Modification records:
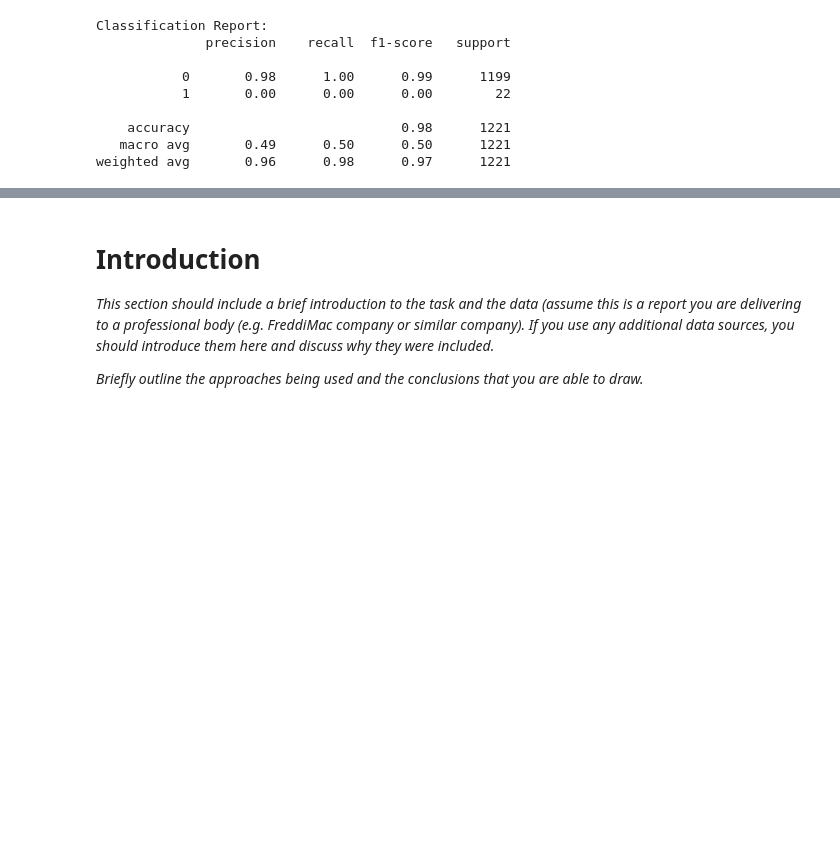
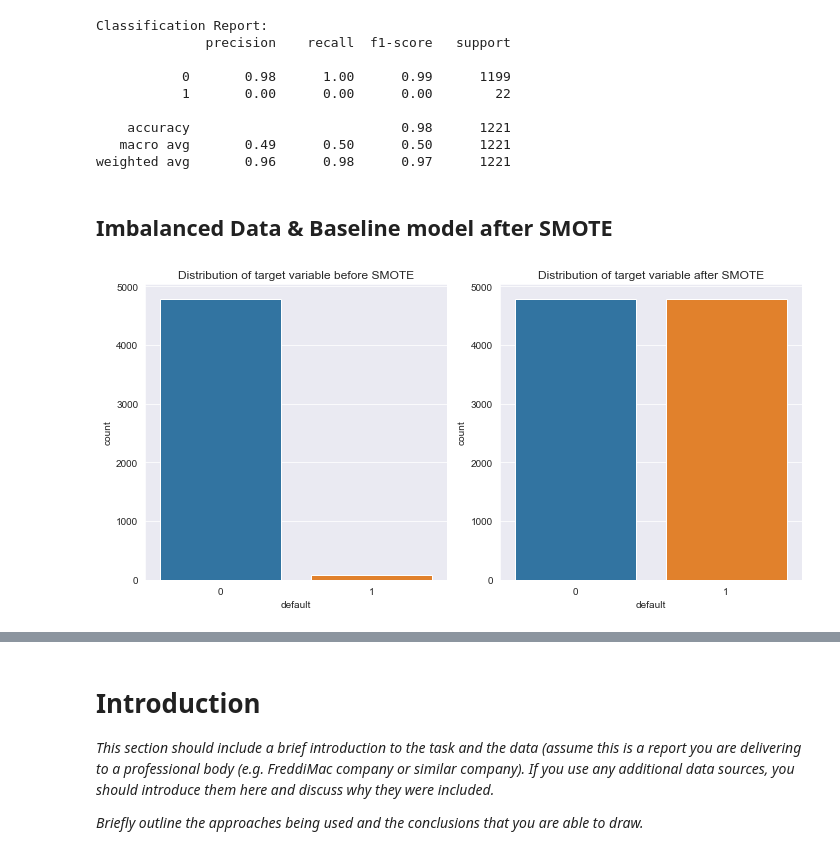
Before and after one commit to IRis0550/mlpy_2, a Jupyter notebook: project2.ipynb, the cells around one changed output, grey strips where cells are left out. Drawn from its saved outputs; the diff is of its cells as text; code cells hidden in the pictures; blank space fills up the shorter version.

Commit message:
baseline model & smote(imbalance data)

```diff
--- a/project2.ipynb
+++ b/project2.ipynb
@@ -219,3 +219,33 @@ Classification Report:
     accuracy                           0.98      1221
    macro avg       0.49      0.50      0.50      1221
 weighted avg       0.96      0.98      0.97      1221
+# %% [markdown]
+## Imbalanced Data & Baseline model after SMOTE
+# %%
+from imblearn.over_sampling import SMOTE
+
+# Assuming X_train and y_train are your training features and labels, respectively
+# Initialize SMOTE
+smote = SMOTE(random_state=42)
+
+# Apply SMOTE to generate synthetic samples
+X_train_smote, y_train_smote = smote.fit_resample(X_train, y_train)
+# %%
+import seaborn as sns
+import matplotlib.pyplot as plt
+
+# Plot the distribution of the target variable before SMOTE
+plt.figure(figsize=(10, 5))
+plt.subplot(1, 2, 1)
+sns.countplot(y_train)
+plt.title('Distribution of target variable before SMOTE')
+
+# Plot the distribution of the target variable after SMOTE
+plt.subplot(1, 2, 2)
+sns.countplot(y_train_smote)
+plt.title('Distribution of target variable after SMOTE')
+
+plt.tight_layout()
+plt.show()
+# %% [output]
+[figure, added]
```
Also changed, not shown: parts of 3 cells of this notebook.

* **What you should do**
For this exercise, return the records above in full and exactly, omitting the images.

* **Exercise answer**
Before and after one commit to IRis0550/mlpy_2, a Jupyter notebook: project2.ipynb, the cells around one changed output, grey strips where cells are left out. Drawn from its saved outputs; the diff is of its cells as text; code cells hidden in the pictures; blank space fills up the shorter version.

Commit message:
baseline model & smote(imbalance data)

```diff
--- a/project2.ipynb
+++ b/project2.ipynb
@@ -219,3 +219,33 @@ Classification Report:
     accuracy                           0.98      1221
    macro avg       0.49      0.50      0.50      1221
 weighted avg       0.96      0.98      0.97      1221
+# %% [markdown]
+## Imbalanced Data & Baseline model after SMOTE
+# %%
+from imblearn.over_sampling import SMOTE
+
+# Assuming X_train and y_train are your training features and labels, respectively
+# Initialize SMOTE
+smote = SMOTE(random_state=42)
+
+# Apply SMOTE to generate synthetic samples
+X_train_smote, y_train_smote = smote.fit_resample(X_train, y_train)
+# %%
+import seaborn as sns
+import matplotlib.pyplot as plt
+
+# Plot the distribution of the target variable before SMOTE
+plt.figure(figsize=(10, 5))
+plt.subplot(1, 2, 1)
+sns.countplot(y_train)
+plt.title('Distribution of target variable before SMOTE')
+
+# Plot the distribution of the target variable after SMOTE
+plt.subplot(1, 2, 2)
+sns.countplot(y_train_smote)
+plt.title('Distribution of target variable after SMOTE')
+
+plt.tight_layout()
+plt.show()
+# %% [output]
+[figure, added]
```
Also changed, not shown: parts of 3 cells of this notebook.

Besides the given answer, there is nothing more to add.